Russia’s industrial production rose by 2.6% y/y in October, which is down from the 3% y/y growth in the previous month, Rosstat reported on November 18.
Russia’s manufacturing and industrial sector growth is spluttering and unable to gather any momentum, while the service sector is doing much better. October’s result means industrial production over 10M19 was 2.7%.
The deceleration in y/y terms could be attributed to the high base from last year -- production rose 3.7% y/y last October – as well as due to the fact that this October had the same amount of working days as last October, whereas this September had one more working day than last September. As a result, on a seasonally adjusted basis, industrial production rose by 0.3% m/m, compared with a 0.1% m/m decline in September, Alexander Isakov, chief economist at VTB Capital said in a note.
The breakdown shows that manufacturing was the main driver in October, rising by 3.7% y/y, up from 3.2% y/y in September. Growth in mining and quarrying, meanwhile, slowed to 0.9% y/y from 2.5% the month before, as it was negatively affected by lower oil and gas production (down 0.7% y/y in October versus 0.6% y/y growth in September), VTBC reports.
In the manufacturing segment, positive dynamics were registered in the production of machinery and equipment, computers, electronics and optics, drugs and chemicals and oil products. While there was some deceleration in y/y terms, production of construction materials continued to show positive dynamics, indicating a possible turnaround in construction activity.
Production of cars declined by 8.2% y/y in October, indicating that the process of recovery in the car market is close to its end. The most recent sales figures suggest that the car sector will end this year flat, against expectations of a recovery at the start of the year.

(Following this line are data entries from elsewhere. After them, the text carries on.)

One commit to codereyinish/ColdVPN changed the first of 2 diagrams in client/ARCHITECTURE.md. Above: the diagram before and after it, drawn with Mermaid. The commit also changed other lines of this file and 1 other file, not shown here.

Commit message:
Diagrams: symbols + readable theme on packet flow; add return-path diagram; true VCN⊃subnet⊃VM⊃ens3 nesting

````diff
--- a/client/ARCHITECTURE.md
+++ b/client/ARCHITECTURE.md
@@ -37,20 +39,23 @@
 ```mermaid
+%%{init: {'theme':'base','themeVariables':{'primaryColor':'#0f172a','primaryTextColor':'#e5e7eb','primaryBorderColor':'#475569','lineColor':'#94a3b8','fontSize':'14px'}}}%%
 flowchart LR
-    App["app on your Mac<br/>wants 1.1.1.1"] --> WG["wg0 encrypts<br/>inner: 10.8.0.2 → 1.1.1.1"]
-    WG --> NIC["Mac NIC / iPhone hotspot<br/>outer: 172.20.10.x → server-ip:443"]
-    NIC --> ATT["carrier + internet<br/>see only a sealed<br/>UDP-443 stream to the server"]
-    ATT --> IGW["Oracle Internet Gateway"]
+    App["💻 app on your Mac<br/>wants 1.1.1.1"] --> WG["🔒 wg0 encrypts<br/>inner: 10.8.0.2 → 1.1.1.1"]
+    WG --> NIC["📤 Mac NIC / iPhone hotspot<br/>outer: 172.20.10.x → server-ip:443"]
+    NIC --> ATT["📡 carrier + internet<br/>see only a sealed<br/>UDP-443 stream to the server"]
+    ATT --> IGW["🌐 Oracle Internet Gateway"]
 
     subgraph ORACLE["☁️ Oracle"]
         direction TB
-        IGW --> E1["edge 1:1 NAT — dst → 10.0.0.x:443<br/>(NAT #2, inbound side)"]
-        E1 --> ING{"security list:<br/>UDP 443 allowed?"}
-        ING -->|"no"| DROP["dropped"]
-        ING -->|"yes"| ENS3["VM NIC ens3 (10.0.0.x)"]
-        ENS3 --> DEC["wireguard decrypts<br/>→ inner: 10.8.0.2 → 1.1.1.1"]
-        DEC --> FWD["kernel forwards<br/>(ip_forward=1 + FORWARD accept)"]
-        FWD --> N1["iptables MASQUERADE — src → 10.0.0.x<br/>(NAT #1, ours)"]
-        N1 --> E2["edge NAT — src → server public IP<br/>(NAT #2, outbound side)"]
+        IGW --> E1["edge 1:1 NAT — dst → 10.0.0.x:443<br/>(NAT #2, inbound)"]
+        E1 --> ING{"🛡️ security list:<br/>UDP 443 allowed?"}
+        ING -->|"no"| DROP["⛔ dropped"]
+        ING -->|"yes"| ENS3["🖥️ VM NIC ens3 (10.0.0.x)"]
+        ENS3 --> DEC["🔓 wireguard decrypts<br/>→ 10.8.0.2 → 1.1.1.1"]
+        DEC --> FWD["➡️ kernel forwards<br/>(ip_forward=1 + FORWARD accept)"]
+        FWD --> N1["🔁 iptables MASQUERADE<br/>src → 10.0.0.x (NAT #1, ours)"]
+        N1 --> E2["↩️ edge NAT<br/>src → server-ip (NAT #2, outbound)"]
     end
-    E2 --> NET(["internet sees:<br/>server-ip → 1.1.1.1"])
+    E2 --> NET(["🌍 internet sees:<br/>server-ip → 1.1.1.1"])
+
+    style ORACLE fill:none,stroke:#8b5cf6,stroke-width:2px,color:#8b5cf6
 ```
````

“Industrial production could improve in November-December due both to a more favourable base and support from higher budget expenditures. As a result, we expect annual growth of industrial production at close to 3% this year,” Isakov said.